UN Human Rights Council, 11th Session
Statement by the Delegation of the United States
Geneva, Monday, June 15, 2009
Thank you Mr. President,
The advancement of human rights and effective responses to climate change are policy priorities for the United States.
As we noted in our submission to the Office of the High Commissioner for Human Rights last fall, the United States agrees that “climate change … has implications for the full enjoyment of human rights,” although we note that there is no direct formal relationship between climate change and human rights as a legal matter. Many countries are vulnerable to climate variability, such as changes in annual rainfall, and climate change will add to that vulnerability.
Certainly, governments should be mindful of their international human rights obligations when considering any significant domestic policy initiatives, including those related to climate change; but the United States does not consider that human rights law provides an optimal framework for addressing climate change internationally. Instead, the United States believes that climate change can be more effectively addressed through traditional systems of international cooperation, including through the United Nations Framework Convention on Climate Change process. The goals of many of the U.S. Government’s development efforts – a well-educated population, a diverse and open economy, a secure and stable government – will serve countries well in efforts to achieve a low-carbon energy future and to build resilience to climate change.
The President is committed to addressing the threat of climate change through aggressive action to reduce U.S. emissions and broad engagement with countries from all regions.
The United States notes the contributions of the panelists today in contributing to our shared understanding of how climate change affects communities and individuals around the world. We acknowledge that these issues do overlap and efforts to address climate change and to advance human rights have a number of common and mutually reinforcing elements.
Notably, the United States considers that the attributes that contribute to climate solutions -good governance, transparency, and rule of law – are also essential to the promotion of democracy and human rights.
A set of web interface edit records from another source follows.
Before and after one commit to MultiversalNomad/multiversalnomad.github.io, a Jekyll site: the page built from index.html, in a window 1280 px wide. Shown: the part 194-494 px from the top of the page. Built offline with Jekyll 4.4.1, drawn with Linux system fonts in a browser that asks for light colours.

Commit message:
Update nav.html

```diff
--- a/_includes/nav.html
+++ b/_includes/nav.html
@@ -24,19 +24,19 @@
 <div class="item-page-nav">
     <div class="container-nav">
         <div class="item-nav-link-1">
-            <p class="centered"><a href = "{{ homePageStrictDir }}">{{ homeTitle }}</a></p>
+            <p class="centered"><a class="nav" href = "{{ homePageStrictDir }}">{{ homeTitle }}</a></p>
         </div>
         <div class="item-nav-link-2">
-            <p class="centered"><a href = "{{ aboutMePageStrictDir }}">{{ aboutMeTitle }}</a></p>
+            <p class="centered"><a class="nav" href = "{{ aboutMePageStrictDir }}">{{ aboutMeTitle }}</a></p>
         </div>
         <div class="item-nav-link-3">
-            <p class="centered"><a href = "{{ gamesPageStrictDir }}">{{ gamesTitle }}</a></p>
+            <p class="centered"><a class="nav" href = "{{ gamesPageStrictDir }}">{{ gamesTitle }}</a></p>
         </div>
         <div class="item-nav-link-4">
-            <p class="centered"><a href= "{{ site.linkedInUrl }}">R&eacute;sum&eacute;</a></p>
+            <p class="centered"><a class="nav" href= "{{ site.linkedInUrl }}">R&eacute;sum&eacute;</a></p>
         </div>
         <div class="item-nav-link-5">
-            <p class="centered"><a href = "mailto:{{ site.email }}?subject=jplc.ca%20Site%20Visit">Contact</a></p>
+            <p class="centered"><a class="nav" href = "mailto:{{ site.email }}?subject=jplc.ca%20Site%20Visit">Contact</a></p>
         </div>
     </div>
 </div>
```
In addition, vibrant civil societies, including independent nongovernmental groups and a free media, also are essential to the success of democracies, and help to bring issues, such as environmental concerns, to the forefront, and hold authorities to account to ensure that such important issues are addressed.
Thank you to the panelists and thank you, Mr. President.